Maybe you've already heard: The Maldives is sinking. So what do you do when your tourist-dependent country is slowly disappearing into the sea? If you're the Maldivian government, you create a series of floating islands that include a hotel and convention center, private villas, yacht club and 18-hole golf course.
The Maldives is the epitome of paradise with its bone-white sand, towering palms and crystal-clear waters, but the low-lying chain of 1,190 islands in the Indian Ocean will not be around forever. Sitting at an average of just five feet above sea level (with 80 percent of the Maldives less than three feet above the encroaching waves), many scientists predict that rising water levels could submerge the chain by the turn of the century.
A concerned President Mohamed Nasheed conducted the world's first underwater cabinet meeting to highlight the issue ahead of a 2009 U.N. climate change conference in Copenhagen. He warned world leaders that if something is not done to reduce greenhouse gasses that are warming the planet, the Maldives will soon disappear.
Now the new government has followed suit, taking the next step to combat the problem by laying out radical plans to replace the sinking islands of the lowest country in the world with a network of man-made floating ones.

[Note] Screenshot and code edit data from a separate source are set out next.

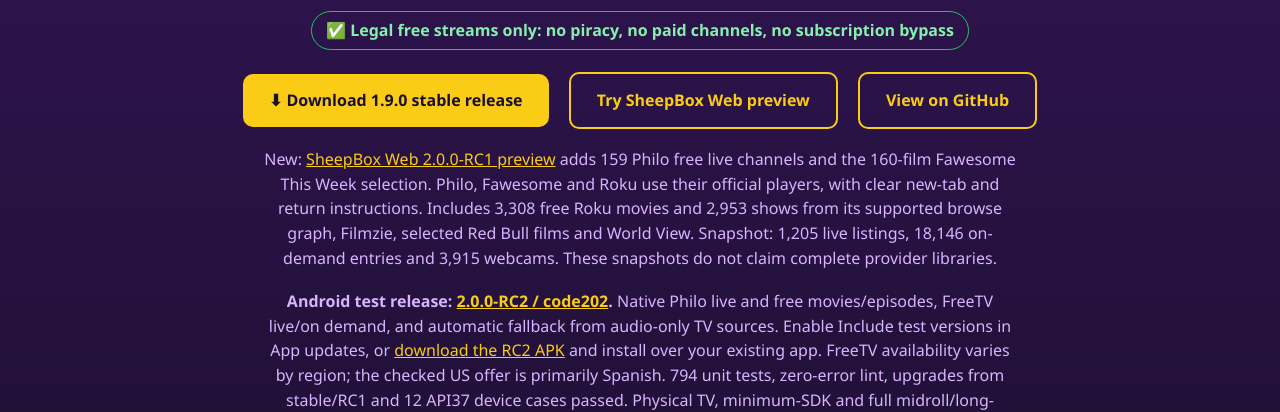
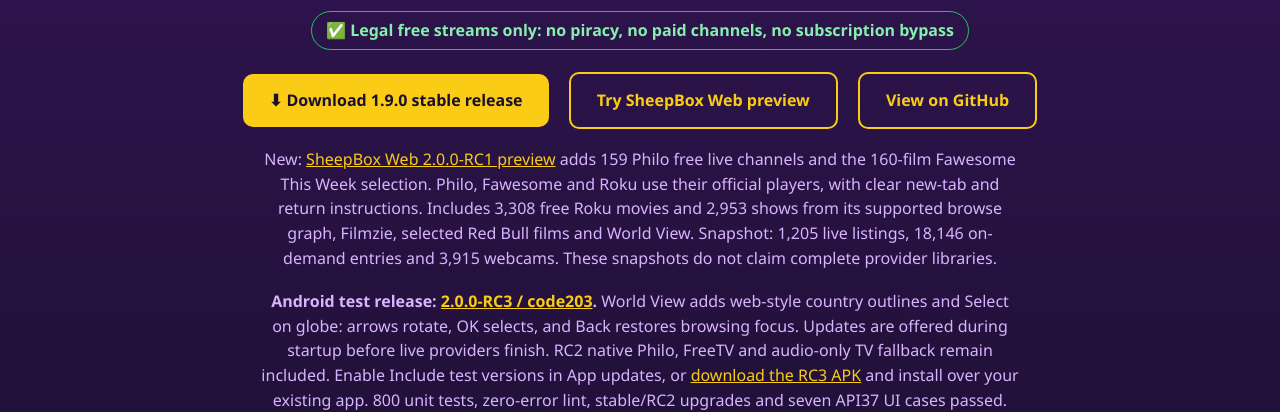
Before and after one commit to sheepman90s/sheepbox-releases, a plain HTML site: page docs/index.html in a window 1280 px wide. Shown: the part 540-952 px from the top of the page. Drawn offline with Linux system fonts and the light colour scheme.

Commit message:
Publish RC3 globe selection and startup update notes

```diff
--- a/docs/index.html
+++ b/docs/index.html
@@ -80,7 +80,7 @@ th{color:var(--lav)}
   <a class="btn alt" href="watch/">Try SheepBox Web preview</a>
   <a class="btn alt" href="https://github.com/sheepman90s/sheepbox-releases">View on GitHub</a>
   <p class="release-note">New: <a href="watch/">SheepBox Web 2.0.0-RC1 preview</a> adds 159 Philo free live channels and the 160-film Fawesome This Week selection. Philo, Fawesome and Roku use their official players, with clear new-tab and return instructions. Includes 3,308 free Roku movies and 2,953 shows from its supported browse graph, Filmzie, selected Red Bull films and World View. Snapshot: 1,205 live listings, 18,146 on-demand entries and 3,915 webcams. These snapshots do not claim complete provider libraries.</p>
-  <p class="release-note"><strong>Android test release: <a href="https://github.com/sheepman90s/sheepbox-releases/releases/tag/v2.0.0-RC2">2.0.0-RC2 / code202</a>.</strong> Native Philo live and free movies/episodes, FreeTV live/on demand, and automatic fallback from audio-only TV sources. Enable Include test versions in App updates, or <a href="https://github.com/sheepman90s/sheepbox-releases/releases/download/v2.0.0-RC2/sheepbox-tv-vod-2.0.0-RC2-release.apk">download the RC2 APK</a> and install over your existing app. FreeTV availability varies by region; the checked US offer is primarily Spanish. 794 unit tests, zero-error lint, upgrades from stable/RC1 and 12 API37 device cases passed. Physical TV, minimum-SDK and full midroll/long-duration acceptance remain open. Stable 1.9.0 and the web preview are unchanged.</p>
+  <p class="release-note"><strong>Android test release: <a href="https://github.com/sheepman90s/sheepbox-releases/releases/tag/v2.0.0-RC3">2.0.0-RC3 / code203</a>.</strong> World View adds web-style country outlines and Select on globe: arrows rotate, OK selects, and Back restores browsing focus. Updates are offered during startup before live providers finish. RC2 native Philo, FreeTV and audio-only TV fallback remain included. Enable Include test versions in App updates, or <a href="https://github.com/sheepman90s/sheepbox-releases/releases/download/v2.0.0-RC3/sheepbox-tv-vod-2.0.0-RC3-release.apk">download the RC3 APK</a> and install over your existing app. 800 unit tests, zero-error lint, stable/RC2 upgrades and seven API37 UI cases passed. Physical TV remote/graphics and minimum-SDK acceptance remain open. Record by name remains planned. Stable 1.9.0 and the web preview are unchanged.</p>
   <p class="release-note"><strong>Current stable release: <a href="https://github.com/sheepman90s/sheepbox-releases/releases/tag/v1.9.0">1.9.0</a>.</strong> Promotes RC14 with NASA+, Red Bull TV, Popcornflix, Runtime and PBS KIDS, AsianCrush, Midnight Pulp and Haystack News; personal backups, private in-app reports, reorganized settings, additional guides, optional vSeeBox playback optimization, and catalogue/artwork recovery. AsianCrush, Midnight Pulp and Haystack finish their first catalogue load before browsing, then reopen from saved caches. Version code 200.</p>
   <p class="release-note">766 unit tests and zero-error lint passed for code200. The existing signing certificate and package/version were verified. RC14 provider/device evidence carries forward; online playback checks were not repeated for this promotion.</p>
   <p class="release-note">Red Bull TV availability varies by region. Breaking the Ice currently has no season collections in the official API. Publisher ad requests are retained; actual filled-ad completion remains unverified.</p>
```
Also changed, not shown: 3 other files.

Maldives officials see the manufactured islands as the best alternative in the face of options that include relocating population centers or building defense walls, as they have around the capital of Male.